An off-duty CHP officer was working as a substitute
Compton P.D. contacted the Firestone Station Street Gang Unit and asked for assistance, since they knew we had photos, etc. for almost all of the Compton Crips gang members, as well as the fact that we had a number of informants in the area. We began to work around the clock on the incident, as we knew that the gun would probably be used in a crime, if we didn’t get it back real quick!
Compton P.D. even transported gang members to our office for interrogation. At one point, George Arthur and I had picked up three gang members who had been present at the crap game. The first one we began to talk to was very hostile and determined not to give anything away. I was trying to get him relaxed enough to have a conversation, so I began to ask him about school, just to get him talking.
I asked him what kind of grades was he receiving at Centennial H.S. and he replied, “A’s and B’s.” I’m thinking to myself, “Sure you are.” I then asked him, “What courses are you taking in school?” The subject literally pushed back in his chair and defiantly shouted, “I didn’t take nothing, they give them to me!” I fell flat on my desk, laughing so hard I was crying, and every time I started to talk to him I would start laughing again. The subject is looking at me like I’m crazy. I told Arthur to finish the interview and he began to laugh every time he started to ask the subject a question, too. We had to take a 20-minute break before we could finish the interview.
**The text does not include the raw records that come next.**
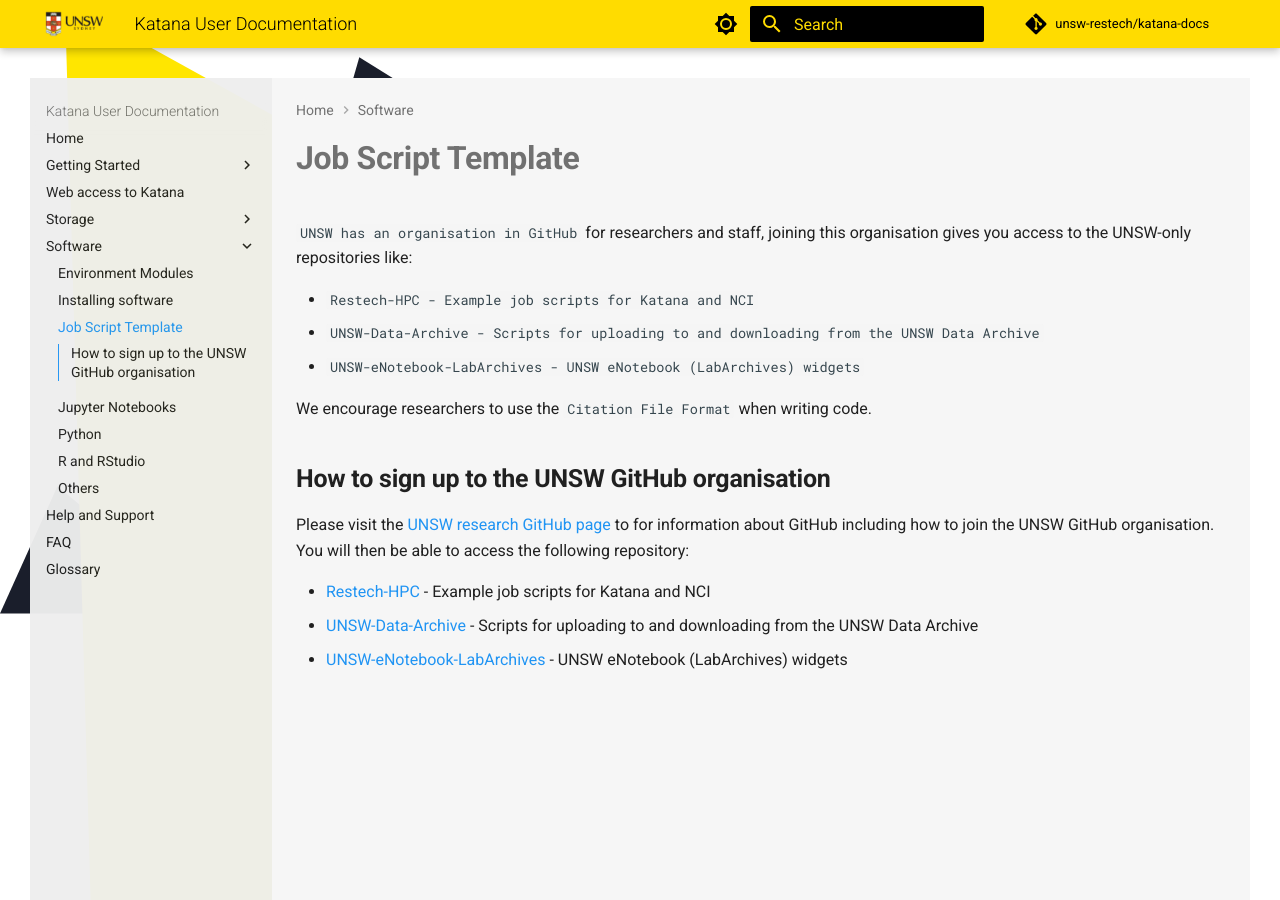
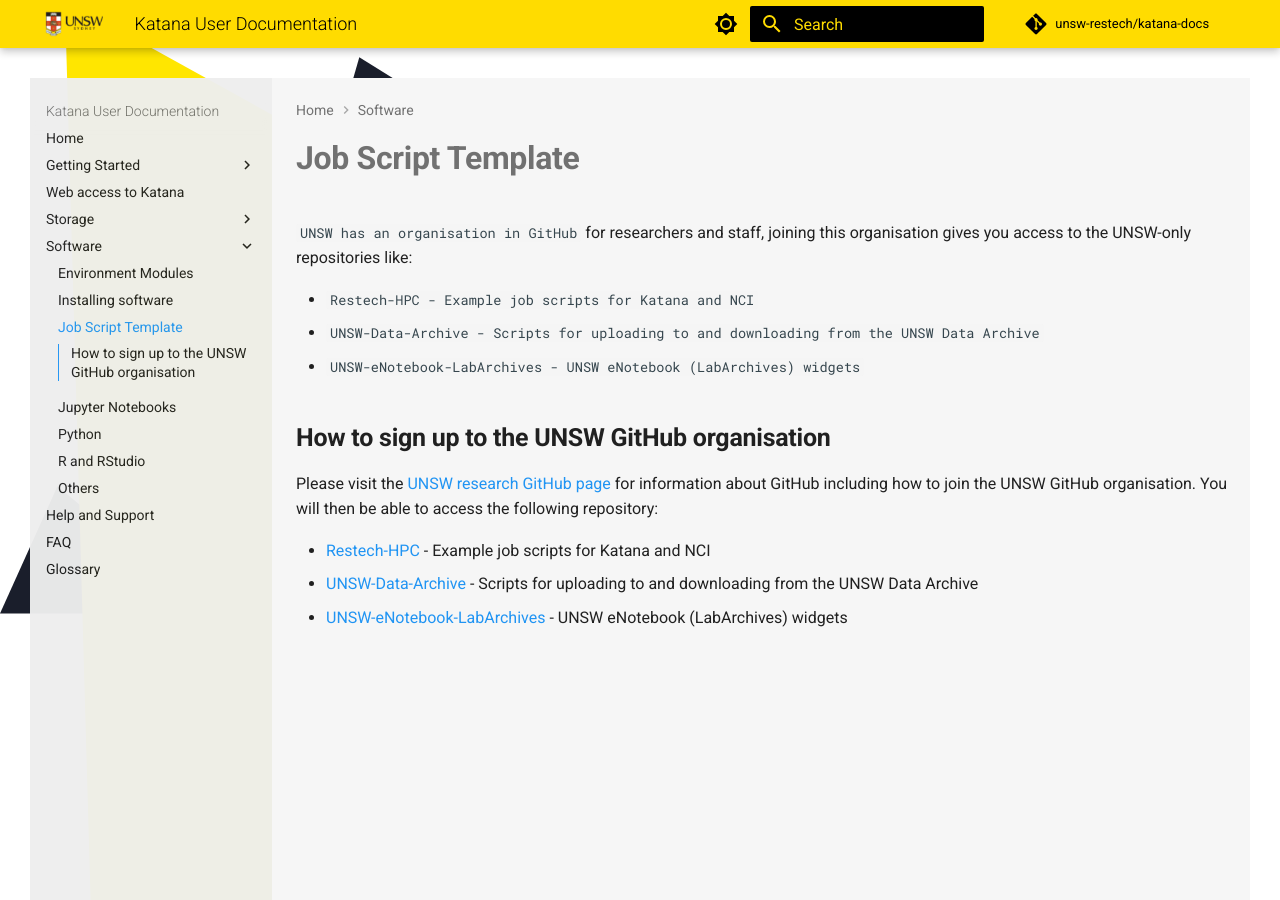
Before and after one commit to unsw-restech/unsw-restech.github.io, an MkDocs documentation site: the page built from docs/software/script_templates.md, in a window 1280 px wide and 900 px high. Built offline with MkDocs 1.6.1 and Material for MkDocs 9.7.7, drawn with Linux system fonts in a browser that asks for light colours; comment, search, counter and statistics services are not loaded.

Commit message:
Update script_templates.md
Fixed grammer

```diff
--- a/docs/software/script_templates.md
+++ b/docs/software/script_templates.md
@@ -6,11 +6,9 @@
 -  `UNSW-Data-Archive - Scripts for uploading to and downloading from the UNSW Data Archive`
 -  `UNSW-eNotebook-LabArchives - UNSW eNotebook (LabArchives) widgets`
 
-We encourage researchers to use the `Citation File Format` when writing code.
-
 ## How to sign up to the UNSW GitHub organisation
 
-Please visit the [UNSW research GitHub page](https://research.unsw.edu.au/github) to for information about GitHub including how to join the UNSW GitHub organisation. You
+Please visit the [UNSW research GitHub page](https://research.unsw.edu.au/github) for information about GitHub including how to join the UNSW GitHub organisation. You
 will then be able to access the following repository:
 
 - [Restech-HPC](https://github.com/unsw-edu-au/Restech-HPC/tree/master/hpc-examples) - Example job scripts for Katana and NCI
```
Unfortunately, we were unsuccessful in locating the
stolen gun before it could be used in a crime. Two of the Crips, who had been
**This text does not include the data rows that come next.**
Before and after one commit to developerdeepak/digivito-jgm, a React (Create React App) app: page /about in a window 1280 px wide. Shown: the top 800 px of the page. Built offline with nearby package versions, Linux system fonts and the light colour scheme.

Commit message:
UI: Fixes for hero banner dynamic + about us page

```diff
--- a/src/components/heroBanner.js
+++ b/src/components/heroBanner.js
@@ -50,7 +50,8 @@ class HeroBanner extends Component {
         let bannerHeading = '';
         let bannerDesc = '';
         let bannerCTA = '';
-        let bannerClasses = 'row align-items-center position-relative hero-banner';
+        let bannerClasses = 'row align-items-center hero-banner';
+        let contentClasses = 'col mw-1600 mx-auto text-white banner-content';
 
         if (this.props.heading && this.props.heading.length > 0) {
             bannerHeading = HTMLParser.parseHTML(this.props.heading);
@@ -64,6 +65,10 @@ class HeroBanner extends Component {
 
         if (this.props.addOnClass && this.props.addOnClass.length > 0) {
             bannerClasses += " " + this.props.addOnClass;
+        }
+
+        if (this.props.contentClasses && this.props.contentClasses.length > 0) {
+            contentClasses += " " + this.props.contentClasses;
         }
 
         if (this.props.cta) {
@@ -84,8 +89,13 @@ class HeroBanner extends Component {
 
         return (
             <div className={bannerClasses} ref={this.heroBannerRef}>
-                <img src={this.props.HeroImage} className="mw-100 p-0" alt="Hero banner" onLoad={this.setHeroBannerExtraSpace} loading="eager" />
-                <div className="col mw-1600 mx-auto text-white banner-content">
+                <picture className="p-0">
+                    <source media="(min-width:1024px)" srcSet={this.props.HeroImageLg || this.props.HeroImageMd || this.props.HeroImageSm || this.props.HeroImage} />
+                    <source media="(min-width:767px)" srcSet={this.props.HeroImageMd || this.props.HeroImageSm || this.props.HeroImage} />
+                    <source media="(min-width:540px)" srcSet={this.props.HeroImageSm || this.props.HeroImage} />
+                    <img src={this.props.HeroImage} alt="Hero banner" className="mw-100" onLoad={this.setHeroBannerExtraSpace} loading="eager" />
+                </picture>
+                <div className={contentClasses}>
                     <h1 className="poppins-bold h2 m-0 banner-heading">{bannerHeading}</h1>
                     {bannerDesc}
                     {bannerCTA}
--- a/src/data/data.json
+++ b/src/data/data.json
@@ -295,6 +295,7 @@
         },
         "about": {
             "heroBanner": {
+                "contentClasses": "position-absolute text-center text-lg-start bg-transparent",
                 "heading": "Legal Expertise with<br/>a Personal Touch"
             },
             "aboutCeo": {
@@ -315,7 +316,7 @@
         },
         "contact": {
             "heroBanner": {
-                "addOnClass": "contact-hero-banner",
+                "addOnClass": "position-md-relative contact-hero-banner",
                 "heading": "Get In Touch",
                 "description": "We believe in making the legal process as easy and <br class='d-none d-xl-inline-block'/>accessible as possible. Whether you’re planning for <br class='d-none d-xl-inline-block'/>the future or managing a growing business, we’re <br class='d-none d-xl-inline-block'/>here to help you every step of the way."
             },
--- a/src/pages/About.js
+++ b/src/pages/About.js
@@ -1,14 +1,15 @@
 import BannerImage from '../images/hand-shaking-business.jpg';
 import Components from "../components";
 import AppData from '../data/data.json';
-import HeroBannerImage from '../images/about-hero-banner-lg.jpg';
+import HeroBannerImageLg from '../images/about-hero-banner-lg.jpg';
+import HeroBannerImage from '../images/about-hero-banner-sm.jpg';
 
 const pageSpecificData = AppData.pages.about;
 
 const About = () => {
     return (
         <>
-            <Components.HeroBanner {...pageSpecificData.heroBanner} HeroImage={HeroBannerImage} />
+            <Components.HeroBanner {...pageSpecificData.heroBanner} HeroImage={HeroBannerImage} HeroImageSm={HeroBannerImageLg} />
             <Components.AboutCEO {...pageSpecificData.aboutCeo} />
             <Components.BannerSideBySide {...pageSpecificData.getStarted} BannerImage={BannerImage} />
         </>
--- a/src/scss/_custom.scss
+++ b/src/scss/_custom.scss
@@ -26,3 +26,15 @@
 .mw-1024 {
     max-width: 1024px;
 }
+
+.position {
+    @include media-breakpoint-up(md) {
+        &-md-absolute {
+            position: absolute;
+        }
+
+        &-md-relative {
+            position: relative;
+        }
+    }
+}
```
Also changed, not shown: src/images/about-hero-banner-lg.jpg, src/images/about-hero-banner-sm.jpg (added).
involved in the attack on the CHP officer, were later apprehended, after they
went up to